Thursday, September 6, 2012

Its Alive!

September 4

Ely is a rarity of late, a mining town with living, breathing people. The axe never quite fell here. Even when local lodes diminished, the central location of Ely kept it on life support. The city was simply in the right place, an important hub on the railway route and a rare stop for tourists on three different highways (93, 6, and 50).
Success was never assured. When the initial rush to Nevada began the finds were elsewhere. Founded in the late 1870s Ely existed as little more than a stagecoach stop and a post office. The breakthrough came in 1906 with the discovery of a copper bonanza in nearby Ruth. The Liberty Pit, dug in 1911, was at the time the most massive man-made hole on the entire planet. I was told you can see the excavation from space. Kennecott Copper Company took over the pit in 1915 and slowly became the driving force of the local economy.
Who were their employees, the people that made the long journey out west to work in the dark, dank mines or toil on in the scorching desert laying the railway? The cheap labor pool in the early American West had been the Chinese. By 1882 xenophobic attitudes had banished the Asian work force through legislation, the Chinese Exclusionary Act.
Companies searched for a new labor source, finding it in a new wave of immigrants escaping tyranny and poverty in Eastern Europe. Italians, Serbs, Greeks, Czechs, Slovaks, etc. came here chasing opportunity. One mining camp employed 233 workers, 4 of which had been born in the United States. Ely was as much of a melting pot as any of the industrial cities back east.
All these things I learned as I walked the six miles through Ely and on past Ruth. I would speak to you of the latter three fourths of today's trek, but you look tired and I should wrap up events in a tight little bow before you nod off.
In fact, to thank you for persevering so long, I'd like to get you a present. Hopefully you are looking for a plant to give your yard that Western look. It just so happens I walked by about eight billion sagebrushes today. Don't worry, there will be eight billion more tomorrow. Place your order whenever you like, there's no rush, I probably have a couple more weeks of this tedious scenery to go.

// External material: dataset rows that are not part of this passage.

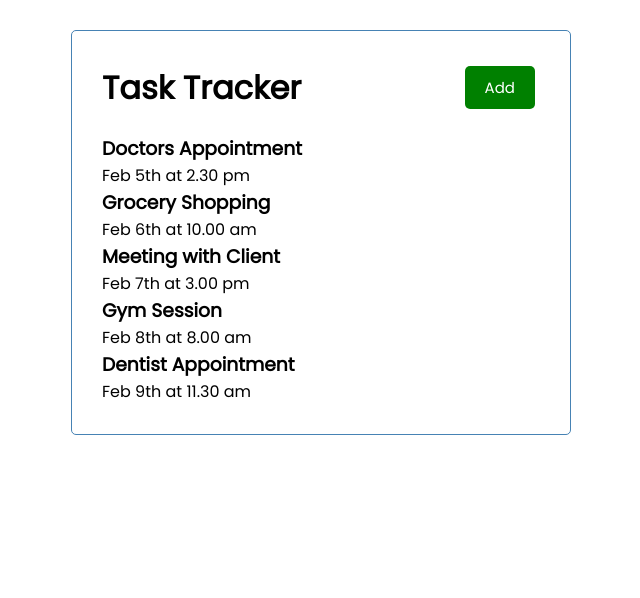
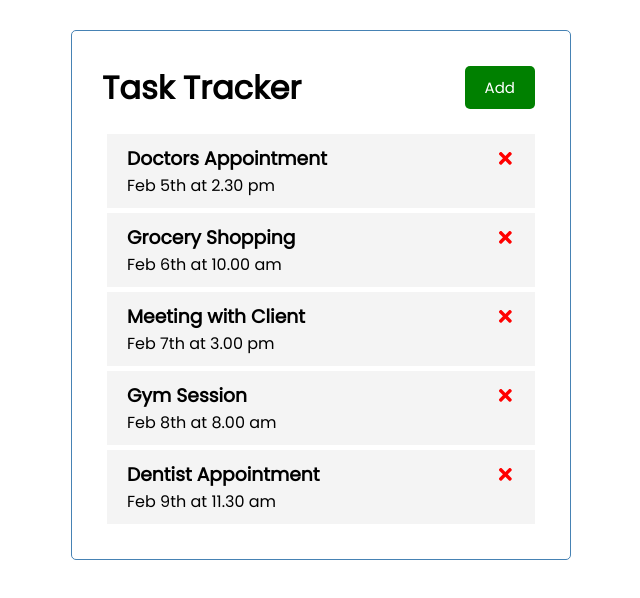
Before and after one commit to tamim36/task-tracker, a React (Create React App) app: page / in a window 1280 px wide. Shown: the top 598 px of the page, without its empty margins (319-959 px from the left). Built offline with nearby package versions, Linux system fonts and the light colour scheme.

Commit message:
statically delete task

```diff
--- a/package.json
+++ b/package.json
@@ -8,6 +8,7 @@
     "@testing-library/user-event": "^13.5.0",
     "react": "^18.2.0",
     "react-dom": "^18.2.0",
+    "react-icons": "^5.0.1",
     "react-scripts": "5.0.1",
     "web-vitals": "^2.1.4"
   },
--- a/src/App.js
+++ b/src/App.js
@@ -37,10 +37,14 @@
     }
   ])
 
+  const onDeleteTask = (id) => {
+    setTasks(tasks.filter((t) => t.id !== id));
+  }
+
   return (
     <div className="container">
       <Header />
-      <Tasks tasks={tasks} />
+      <Tasks tasks={tasks} onDelete={onDeleteTask} />
     </div>
   );
 }
--- a/src/components/Task.js
+++ b/src/components/Task.js
@@ -1,9 +1,14 @@
 import React from 'react'
+import { FaTimes } from 'react-icons/fa'
 
-const Task = ({taskId, task}) => {
+const Task = ({task, onDelete}) => {
   return (
-    <div>
-        <h3>{task.text}</h3>
+    <div className='task'>
+        <h3>{task.text}
+            <FaTimes
+                onClick={() => onDelete(task.id)}
+                style={{color: 'red', cursor: 'pointer'}} />
+        </h3>
         <p>{task.day}</p>
     </div>
   )
--- a/src/components/Tasks.js
+++ b/src/components/Tasks.js
@@ -1,12 +1,12 @@
 import Task from "./Task"
 
-const Tasks = ({tasks}) => {
+const Tasks = ({tasks, onDelete}) => {
 
   return (
     <>
         {
             tasks.map((t) => (
-            <Task key={t.id} task={t} />
+            <Task onDelete={onDelete} key={t.id} task={t} />
             ))
         }
     </>
```
Also changed, not shown: 1 other file (tests, documents, lock files or other folders).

P.S.: Thank God Dad is with me now, I no longer have to suffer alone. I just hope he makes it the two weeks before going irreparably insane.

22 miles/3457 total miles

Thanks to recent donors:

Laurie Jo Coheen
Jennifer Farnworth
Jill Hunter
Nora Kravec
Amy McCandless
Peter McCandless
Duffy and Michael Petty
Corey Smith


Anonymous said...

Good Morning!!
He I was wondering if you had ever heard from the kid from Donaphin, NE I think his name was Austin...

Just curious.

Hope you have a great time with your Dad!
I really appreciate your Blog - I read it nearly everyday.

Keep up the fight. I know the wounded warrior project must love you for what you are doing!!

Take Care and God Bless!
Ron Smith

Alastair McCandless said...

His name is Junior, he has a brother named Austin I met too though. I heard from him a couple of weeks later and we made a deal that if he was good I would go visit him in Donaphin next year. I haven't heard from him since; Once this trip is done I plan to check in and find out how he is doing.

Anonymous said...

Ahh yes -- thanks!!
That is awesome that you could make an impact in that kids life! I hope you are able to check in on him later. :-)